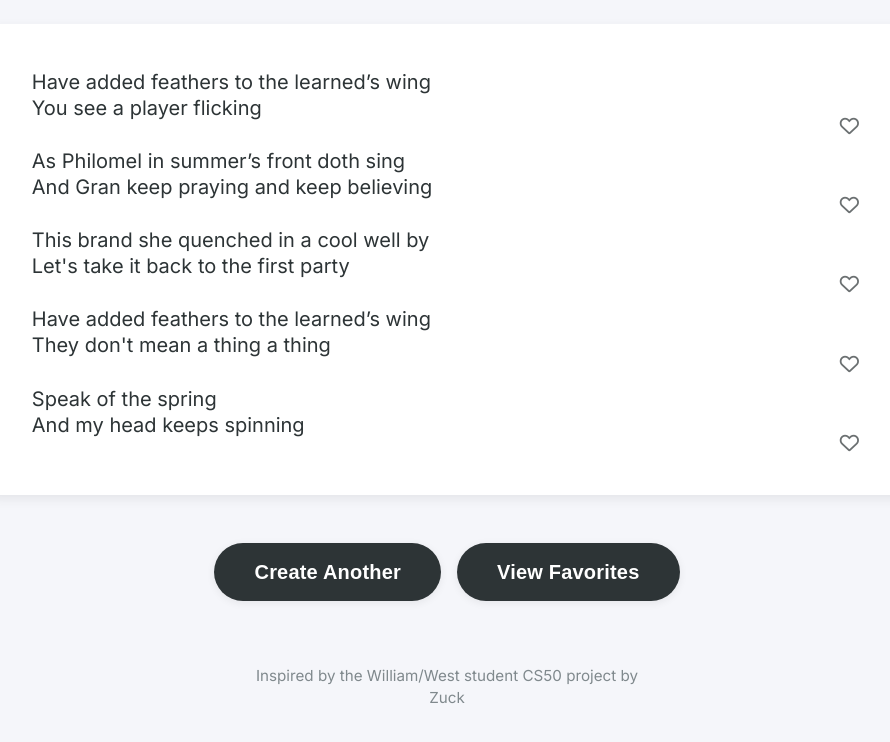
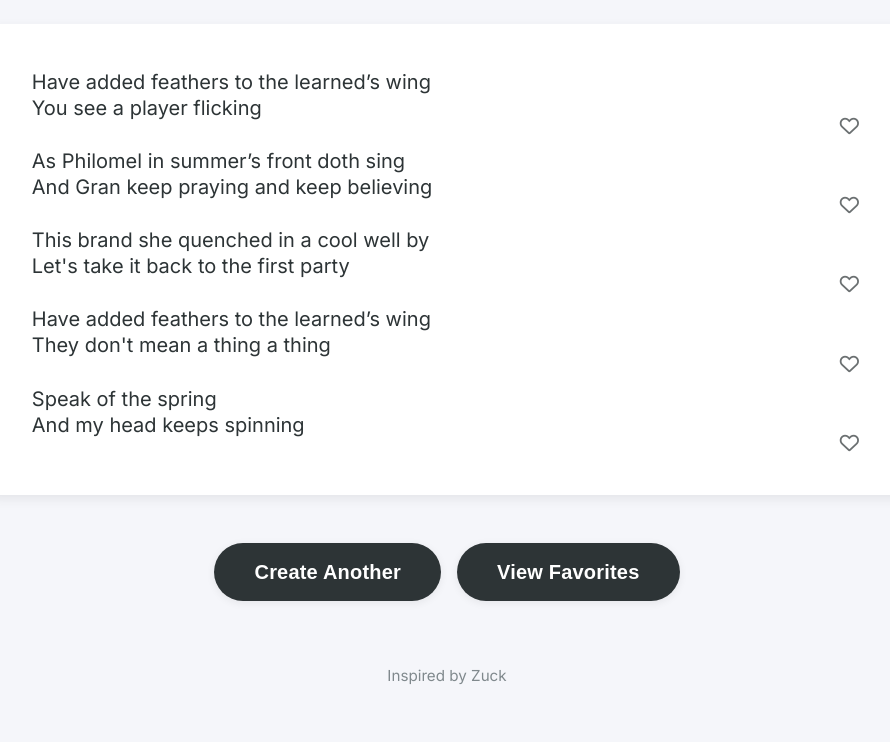
Before and after one commit to dkiang/williamwest, a plain HTML site: page index.html in a window 1280 px wide. Shown: the part 130-872 px from the top of the page, without its empty margins (193-1083 px from the left). Drawn offline with Linux system fonts and the light colour scheme; a web font is replaced by a local one.

Commit message:
Updated credit line

```diff
--- a/index.html
+++ b/index.html
@@ -89,7 +89,7 @@
                  aria-live="assertive"></div>
         </main>
         <footer class="credit-line" role="contentinfo">
-            <p>Inspired by the William/West student CS50 project by Zuck</p>
+            <p>Inspired by Zuck</p>
         </footer>
     </div>
     <script src="static/script.js"></script>
```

• • • • •

**PROBLEM**
Scan the listing above. Collect all lines with the word "Zuck".

**SOLUTION TO THIS TASK**
-            <p>Inspired by the William/West student CS50 project by Zuck</p>
+            <p>Inspired by Zuck</p>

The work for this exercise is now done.